Bunker Hill Covered Bridge

Written By Nathan Moehlmann

Designated as a National Civil Engineering Landmark in 2001, the Bunker Hill Covered Bridge is the only remaining wooden example of the Improved Lattice Truss patented by Brigadier General Herman Haupt (1817-1905).  With this distinction, it joined the Cape Hatteras Lighthouse, the Blue Ridge Parkway, and the Dorton Arena in representing North Carolina on this important list.

One of only two original covered bridges in North Carolina, the other being Mt. Pisgah in Randolph County, the Bunker Hill Covered Bridge was built in 1895 by Andy L. Ramsour. Catawba County Commissioners in 1894 had asked nearby owners of Bunker Hill Farm to build and maintain a bridge that crossed Lyle’s Creek on the old Island Ford Road, a former Native American trail. The landowners hired Ramsour, keeper of the Horseford Covered Bridge that spanned the Catawba River north of Hickory.  To protect its timbers from the weather, workers covered the bridge in 1900 with a ninety-one foot roof, and in 1921, replaced the wooden shingles with a tin roof.  In 1985, the Bolick Family donated the bridge to the Catawba County Historical Association.  Under the guidance of Arnold M. Graton, a master bridgewright from Ashland, New Hampshire, CCHA restored the structure in 1994.

David Fischetti, from Cary, North Carolina, the consulting engineer for the 1994 restoration and an instrumental part of getting the bridge designated as a national landmark, notes that General Herman Haupt was Chief of Military Railroads for the Union Army during the Civil War. A Philadelphia born civil and military engineer, author, professor, inventor, and industrialist, Haupt constructed an improved lattice truss bridge in “response to Ithiel Town’s 1820 and 1835 patents for the plank lattice timber truss.”  “Haupt used the analytical methods he developed in the 1840s,” Fischetti writes, “to design a more efficient lattice truss which consisted of web members positioned only at locations which required support. Redundant members were removed, resulting in the improved lattice truss as described in his book General Theory of Bridge Construction published in 1851.”
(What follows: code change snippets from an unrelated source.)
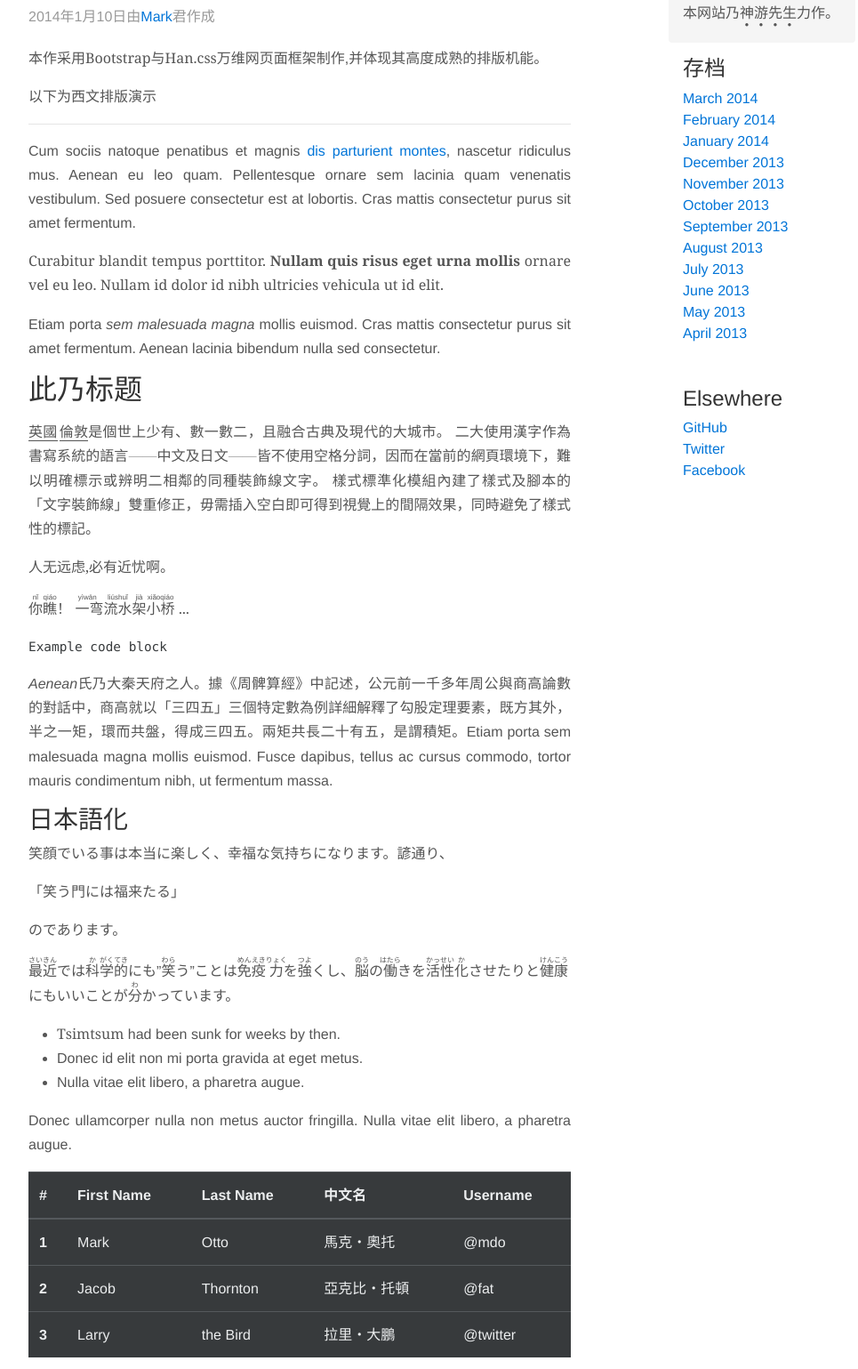
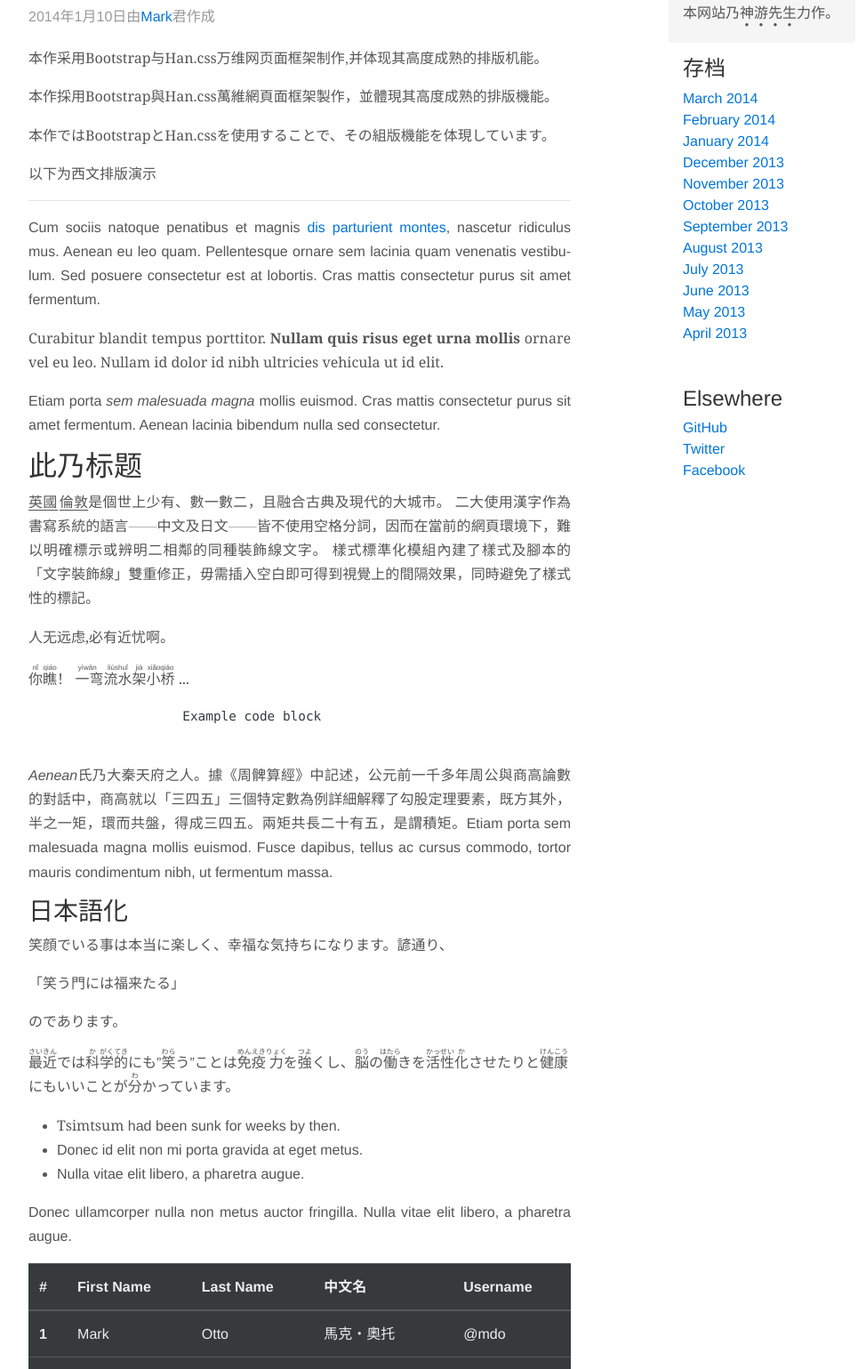
Before and after one commit to ProfFan/bootstrap-han, a website: page public/index.html in a window 1280 px wide. Shown: the part 308-1847 px from the top of the page at 89% size, without its empty margins (143-1108 px from the left). Drawn offline with nearby package versions, Linux system fonts and the light colour scheme; a script that the page names is missing.

Commit message:
Change demo

```diff
--- a/public/index.html
+++ b/public/index.html
@@ -20,7 +20,7 @@
 
 <div class="blog-masthead">
     <div class="container">
-        <nav class="nav blog-nav">
+        <nav lang="zh-Hant" class="nav blog-nav">
             <a class="nav-link active" href="#">
             <i class="fa fa-camera-retro fa-lg"></i>
             覽全局</a>
@@ -52,16 +52,19 @@
                 <p class="blog-post-meta">2014年1月10日由<a href="#">Mark</a>君作成</p>
 
                 <p>本作采用<i lang="en">Bootstrap</i>与<i lang="en">Han.css</i>万维网页面框架制作,并体现其高度成熟的排版机能。</p>
+                <p lang="zh-Hant">本作採用<i lang="en">Bootstrap</i>與<i lang="en">Han.css</i>萬維網頁面框架製作，並體現其高度成熟的排版機能。</p>
+                <p lang="ja">本作では<i lang="en">Bootstrap</i>と<i lang="en">Han.css</i>を使用することで、その組版機能を体現しています。</p>
                 <p>以下为西文排版演示</p>
                 <hr>
-                <p>Cum sociis natoque penatibus et magnis <a href="#">dis parturient montes</a>, nascetur ridiculus mus. Aenean eu leo quam. Pellentesque ornare sem lacinia quam venenatis vestibulum. Sed posuere consectetur est at lobortis. Cras mattis consectetur purus sit amet fermentum.</p>
+                <p lang="la">Cum sociis natoque penatibus et magnis <a href="#">dis parturient montes</a>, nascetur ridiculus mus. Aenean eu leo quam. Pellentesque ornare sem lacinia quam venenatis vestibulum. Sed posuere consectetur est at lobortis. Cras mattis consectetur purus sit amet fermentum.</p>
                 <blockquote lang="en">
                     <p>Curabitur blandit tempus porttitor. <strong>Nullam quis risus eget urna mollis</strong> ornare vel eu leo. Nullam id dolor id nibh ultricies vehicula ut id elit.</p>
                 </blockquote>
                 <p lang="en">Etiam porta <em>sem malesuada magna</em> mollis euismod. Cras mattis consectetur purus sit amet fermentum. Aenean lacinia bibendum nulla sed consectetur.</p>
 
                 <h2>此乃标题</h2>
-                <p><p><u class="pn">英國</u><u class="pn">倫敦</u>是個世上少有、數一數二，且融合古典及現代的大城市。
+                <p>
+                <u class="pn">英國</u><u class="pn">倫敦</u>是個世上少有、數一數二，且融合古典及現代的大城市。
                 二大使用漢字作為書寫系統的語言——中文及日文——皆不使用空格分詞，因而在當前的網頁環境下，難以明確標示或辨明二相鄰的同種裝飾線文字。
                 樣式標準化模組內建了樣式及腳本的「文字裝飾線」雙重修正，毋需插入空白即可得到視覺上的間隔效果，同時避免了樣式性的標記。
                 <blockquote>
@@ -75,7 +78,9 @@
                         …
                     </ruby>
                 </p>
-                <pre><code>Example code block</code></pre>
+                <pre>
+                    <code>Example code block</code>
+                </pre>
                 <p><dfn lang="la">Aenean</dfn>氏乃大秦天府之人。據《周髀算經》中記述，公元前一千多年周公與商高論數的對話中，商高就以「三四五」三個特定數為例詳細解釋了勾股定理要素，既方其外，半之一矩，環而共盤，得成三四五。兩矩共長二十有五，是謂積矩。Etiam porta sem malesuada magna mollis euismod. Fusce dapibus, tellus ac cursus commodo, tortor mauris condimentum nibh, ut fermentum massa.</p>
                 <h3 lang="ja">日本語化</h3>
                 <p lang="ja">
@@ -90,13 +95,13 @@
                     <li>Nulla vitae elit libero, a pharetra augue.</li>
                 </ul>
                 <p>Donec ullamcorper nulla non metus auctor fringilla. Nulla vitae elit libero, a pharetra augue.</p>
-                <table class="table table-inverse">
+                <table class="table table-inverse" lang="en">
                     <thead>
                     <tr>
                         <th>#</th>
                         <th>First Name</th>
                         <th>Last Name</th>
-                        <th>中文名</th>
+                        <th lang="zh-Hant">中文名</th>
                         <th>Username</th>
                     </tr>
                     </thead>
@@ -105,21 +110,21 @@
                         <th scope="row">1</th>
                         <td>Mark</td>
                         <td>Otto</td>
-                        <td>馬克・奧托</td>
+                        <td lang="zh-Hant">馬克・奧托</td>
                         <td>@mdo</td>
                     </tr>
                     <tr>
                         <th scope="row">2</th>
                         <td>Jacob</td>
                         <td>Thornton</td>
-                        <td>亞克比・托頓</td>
+                        <td lang="zh-Hant">亞克比・托頓</td>
                         <td>@fat</td>
                     </tr>
                     <tr>
                         <th scope="row">3</th>
                         <td>Larry</td>
                         <td>the Bird</td>
-                        <td>拉里・大鵬</td>
+                        <td lang="zh-Hant">拉里・大鵬</td>
                         <td>@twitter</td>
                     </tr>
                     </tbody>
```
In a letter to the U. S. Patent Office (“Specification of Letters Patent No. 1,445, dated December 27, 1839”) Haupt explained his new construction method: “The construction of a lattice bridge without counterbraces, but consisting simply of braces inclined at any proposed angle and ties which are perpendicular to the lower chord, the chords being either straight or curved.”  Haupt went on to delineate the faults of the existing lattice truss.  He found useless the “braces and counterbraces arranged at equal angles in opposite directions and pinned with wooden pins to horizontal chords at top and bottom.”  He further concluded, “Theory, observation, and experiment [prove] that one half of the inclined pieces are of no use as counterbraces and badly answer the purpose of ties, that from their inclined position are exposed to a very considerable cross strain, which tends to split the timbers along the line of pins, and that the pins of the lower intersections are caused to bear a disproportionate share of the weight.”

The location of the Bunker Hill Covered Bridge played an important role not only in the Civil War but also during the American Revolution.  In 1959, Dr. J. E. Hodges, President of the Catawba County Historical Association, relayed that following the Battle of Cowpens in 1781, General Morgan detached 531 British prisoners under the guard of Colonel William Washington’s dragoons and Colonel Charles McDowell over the Island Ford Road—the route where the bridge rests. The men crossed Lyle’s Creek at the Bunker Hill Ford on their way to the Island Ford of the Catawba River, where they were then conveyed to Virginia.

The bridge is located two miles east of Claremont on Hwy. 70.